--- START ---

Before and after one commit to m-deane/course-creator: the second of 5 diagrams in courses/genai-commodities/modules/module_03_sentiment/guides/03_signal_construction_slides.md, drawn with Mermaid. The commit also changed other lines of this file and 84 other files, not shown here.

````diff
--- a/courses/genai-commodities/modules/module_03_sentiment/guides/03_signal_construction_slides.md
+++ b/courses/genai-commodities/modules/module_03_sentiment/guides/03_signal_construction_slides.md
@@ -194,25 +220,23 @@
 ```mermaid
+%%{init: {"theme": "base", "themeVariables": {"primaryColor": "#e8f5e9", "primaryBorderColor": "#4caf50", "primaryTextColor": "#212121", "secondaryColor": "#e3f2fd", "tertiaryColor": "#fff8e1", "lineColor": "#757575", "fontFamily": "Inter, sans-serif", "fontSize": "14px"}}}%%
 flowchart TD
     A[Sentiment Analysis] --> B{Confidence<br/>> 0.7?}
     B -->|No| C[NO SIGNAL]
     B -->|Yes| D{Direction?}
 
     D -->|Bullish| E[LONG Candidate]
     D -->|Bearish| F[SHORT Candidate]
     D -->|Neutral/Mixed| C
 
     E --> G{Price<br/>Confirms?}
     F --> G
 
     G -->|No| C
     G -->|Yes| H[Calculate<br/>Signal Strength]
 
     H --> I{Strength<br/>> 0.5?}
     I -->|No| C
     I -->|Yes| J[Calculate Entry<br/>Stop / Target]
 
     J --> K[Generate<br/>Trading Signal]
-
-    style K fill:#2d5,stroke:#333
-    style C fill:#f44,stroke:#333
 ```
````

--- END ---
--- START ---

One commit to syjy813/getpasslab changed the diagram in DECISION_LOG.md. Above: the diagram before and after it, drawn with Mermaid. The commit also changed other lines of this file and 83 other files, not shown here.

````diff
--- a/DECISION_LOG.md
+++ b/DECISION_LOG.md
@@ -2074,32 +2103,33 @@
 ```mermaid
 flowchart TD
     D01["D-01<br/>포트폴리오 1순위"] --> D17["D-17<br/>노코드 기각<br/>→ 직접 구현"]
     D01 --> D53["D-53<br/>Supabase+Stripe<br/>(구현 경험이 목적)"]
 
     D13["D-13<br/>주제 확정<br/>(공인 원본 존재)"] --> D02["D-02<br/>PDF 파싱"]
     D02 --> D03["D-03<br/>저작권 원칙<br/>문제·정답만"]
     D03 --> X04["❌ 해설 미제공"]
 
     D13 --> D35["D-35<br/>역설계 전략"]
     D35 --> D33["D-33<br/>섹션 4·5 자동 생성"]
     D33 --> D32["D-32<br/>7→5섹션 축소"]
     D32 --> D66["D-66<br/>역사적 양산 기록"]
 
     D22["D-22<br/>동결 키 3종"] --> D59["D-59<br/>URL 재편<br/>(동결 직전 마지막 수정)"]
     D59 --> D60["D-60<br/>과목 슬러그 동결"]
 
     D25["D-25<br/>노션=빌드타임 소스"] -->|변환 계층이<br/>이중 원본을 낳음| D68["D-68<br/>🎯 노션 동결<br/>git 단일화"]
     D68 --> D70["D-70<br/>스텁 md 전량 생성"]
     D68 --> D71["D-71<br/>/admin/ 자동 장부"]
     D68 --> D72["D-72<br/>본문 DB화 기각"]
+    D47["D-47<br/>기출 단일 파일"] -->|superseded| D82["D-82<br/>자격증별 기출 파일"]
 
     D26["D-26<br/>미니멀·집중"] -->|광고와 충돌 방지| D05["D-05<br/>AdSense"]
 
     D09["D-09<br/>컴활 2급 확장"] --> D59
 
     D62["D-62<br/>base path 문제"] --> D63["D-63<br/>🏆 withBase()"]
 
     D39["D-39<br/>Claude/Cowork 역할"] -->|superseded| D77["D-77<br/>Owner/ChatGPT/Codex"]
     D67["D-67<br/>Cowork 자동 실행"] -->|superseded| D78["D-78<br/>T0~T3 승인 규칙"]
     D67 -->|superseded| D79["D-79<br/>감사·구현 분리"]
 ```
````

--- END ---

What to produce:
Which lines in the data above contain "superseded"? Show each one.

Output:
+    D47["D-47<br/>기출 단일 파일"] -->|superseded| D82["D-82<br/>자격증별 기출 파일"]
     D39["D-39<br/>Claude/Cowork 역할"] -->|superseded| D77["D-77<br/>Owner/ChatGPT/Codex"]
     D67["D-67<br/>Cowork 자동 실행"] -->|superseded| D78["D-78<br/>T0~T3 승인 규칙"]
     D67 -->|superseded| D79["D-79<br/>감사·구현 분리"]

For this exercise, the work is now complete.